··· Exercise data
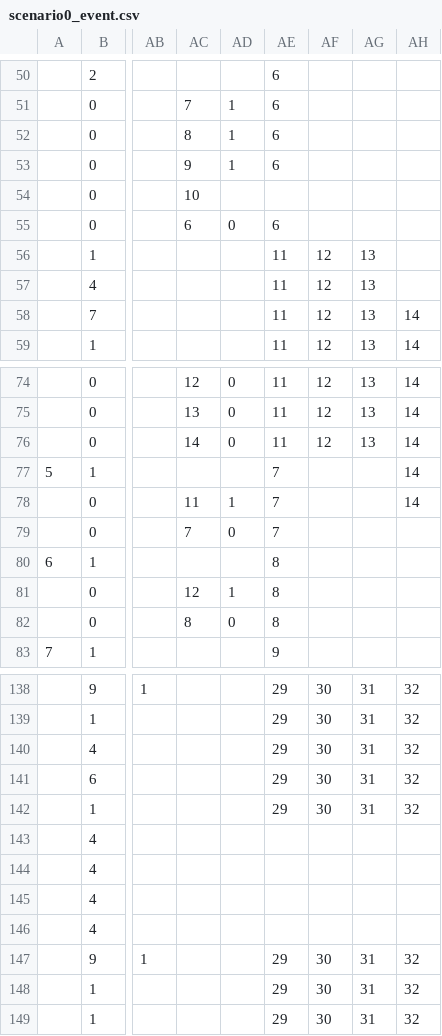
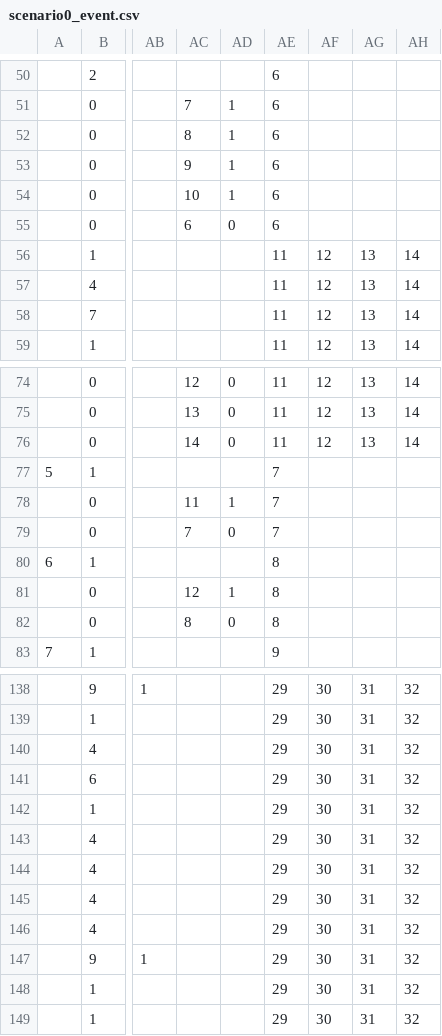
Before and after one commit to takowasaby/52-3DDRPG, a CSV file: 52-3DDRPG/52-3DDRPG/resource/csv/scenario0/scenario0_event.csv, drawn as a sheet; only a part is shown, gaps mark what is left out; the diff names each change by its address in the sheet, - before the commit and + after, or states it on an @@ line.

Commit message:
12/8 CSVいじり

```diff
--- a/52-3DDRPG/52-3DDRPG/resource/csv/scenario0/scenario0_event.csv
+++ b/52-3DDRPG/52-3DDRPG/resource/csv/scenario0/scenario0_event.csv
-AD54: (empty)
+AD54: 1
-AE54: (empty)
+AE54: 6
-AH56:AH57: (empty)
+AH56:AH57: 14
-AH77:AH78: 14
+AH77:AH78: (empty)
-AE143:AE146: (empty)
+AE143:AE146: 29
-AF143:AF146: (empty)
+AF143:AF146: 30
-AG143:AG146: (empty)
+AG143:AG146: 31
-AH143:AH146: (empty)
+AH143:AH146: 32
```
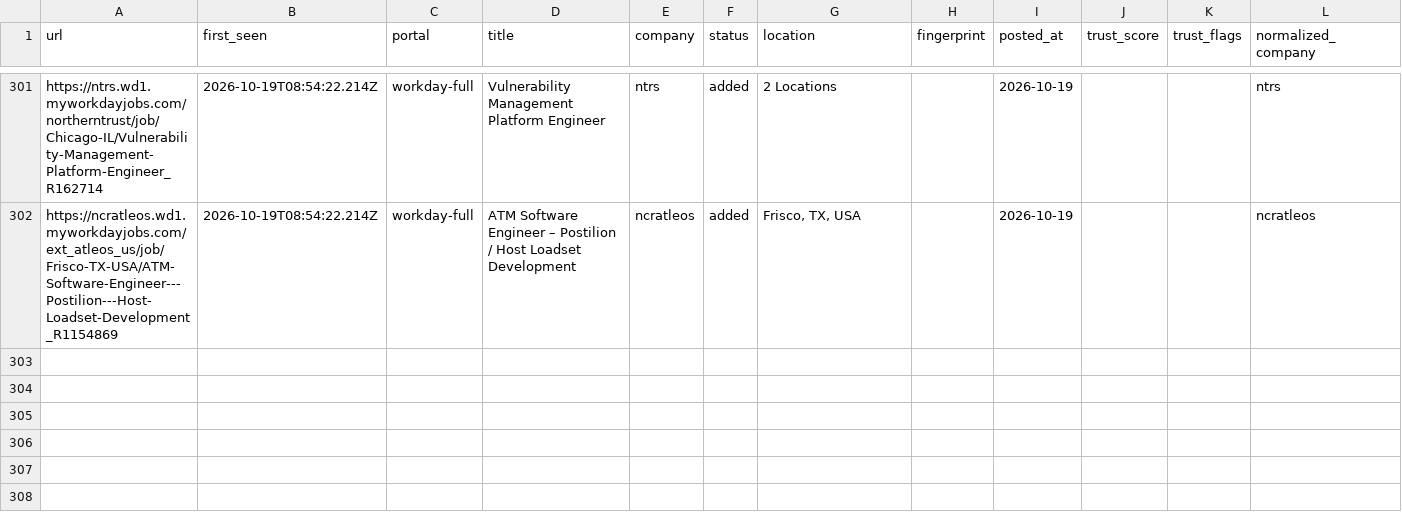
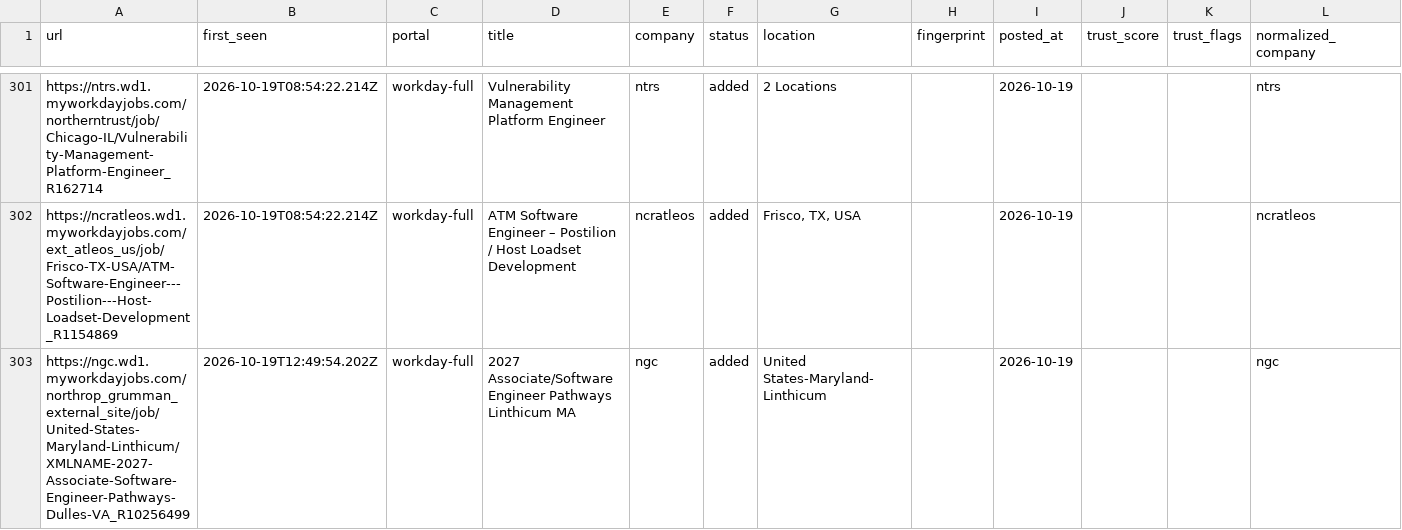
Before and after one commit to manavmalavia18/scoutgrid, a TSV file: data/scan-history-workday.tsv, drawn as a sheet; only a part is shown, gaps mark what is left out.

```diff
--- a/data/scan-history-workday.tsv
+++ b/data/scan-history-workday.tsv
@@ -302 +302,2 @@ https://ntrs.wd1.myworkdayjobs.com/northerntrust/job/Chicago-IL/Vulnerability-Ma
 https://ncratleos.wd1.myworkdayjobs.com/ext_atleos_us/job/Frisco-TX-USA/ATM-Software-Engineer---Postilion---Host-Loadset-Development_R1154869	2026-10-19T08:54:22.214Z	workday-full	ATM Software Engineer – Postilion / Host Loadset Development	ncratleos	added	Frisco, TX, USA		2026-10-19			ncratleos
+https://ngc.wd1.myworkdayjobs.com/northrop_grumman_external_site/job/United-States-Maryland-Linthicum/XMLNAME-2027-Associate-Software-Engineer-Pathways-Dulles-VA_R10256499	2026-10-19T12:49:54.202Z	workday-full	2027 Associate/Software Engineer Pathways Linthicum MA	ngc	added	United States-Maryland-Linthicum		2026-10-19			ngc
```
Also changed, not shown: 3 other files.
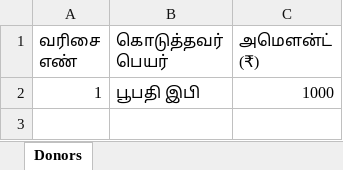
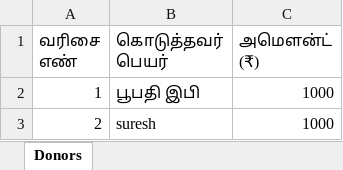
Before and after one commit to Santhosh2605/kovil-donatation, an Excel workbook: data/donors.xlsx, sheet Donors, drawn as a sheet; values as stored, in another font and other column widths than the file's, no borders; the diff names each change by its address in the sheet, - before the commit and + after, or states it on an @@ line.

Commit message:
donors update 2026-09-09T17:20:35.254Z

```diff
--- a/data/donors.xlsx (sheet Donors)
+++ b/data/donors.xlsx (sheet Donors)
+row 3: 2 | suresh | 1000
```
······
Work task: All lines of the data above that include the word "resource" must be shown.

Solution to the problem:
Before and after one commit to takowasaby/52-3DDRPG, a CSV file: 52-3DDRPG/52-3DDRPG/resource/csv/scenario0/scenario0_event.csv, drawn as a sheet; only a part is shown, gaps mark what is left out; the diff names each change by its address in the sheet, - before the commit and + after, or states it on an @@ line.
--- a/52-3DDRPG/52-3DDRPG/resource/csv/scenario0/scenario0_event.csv
+++ b/52-3DDRPG/52-3DDRPG/resource/csv/scenario0/scenario0_event.csv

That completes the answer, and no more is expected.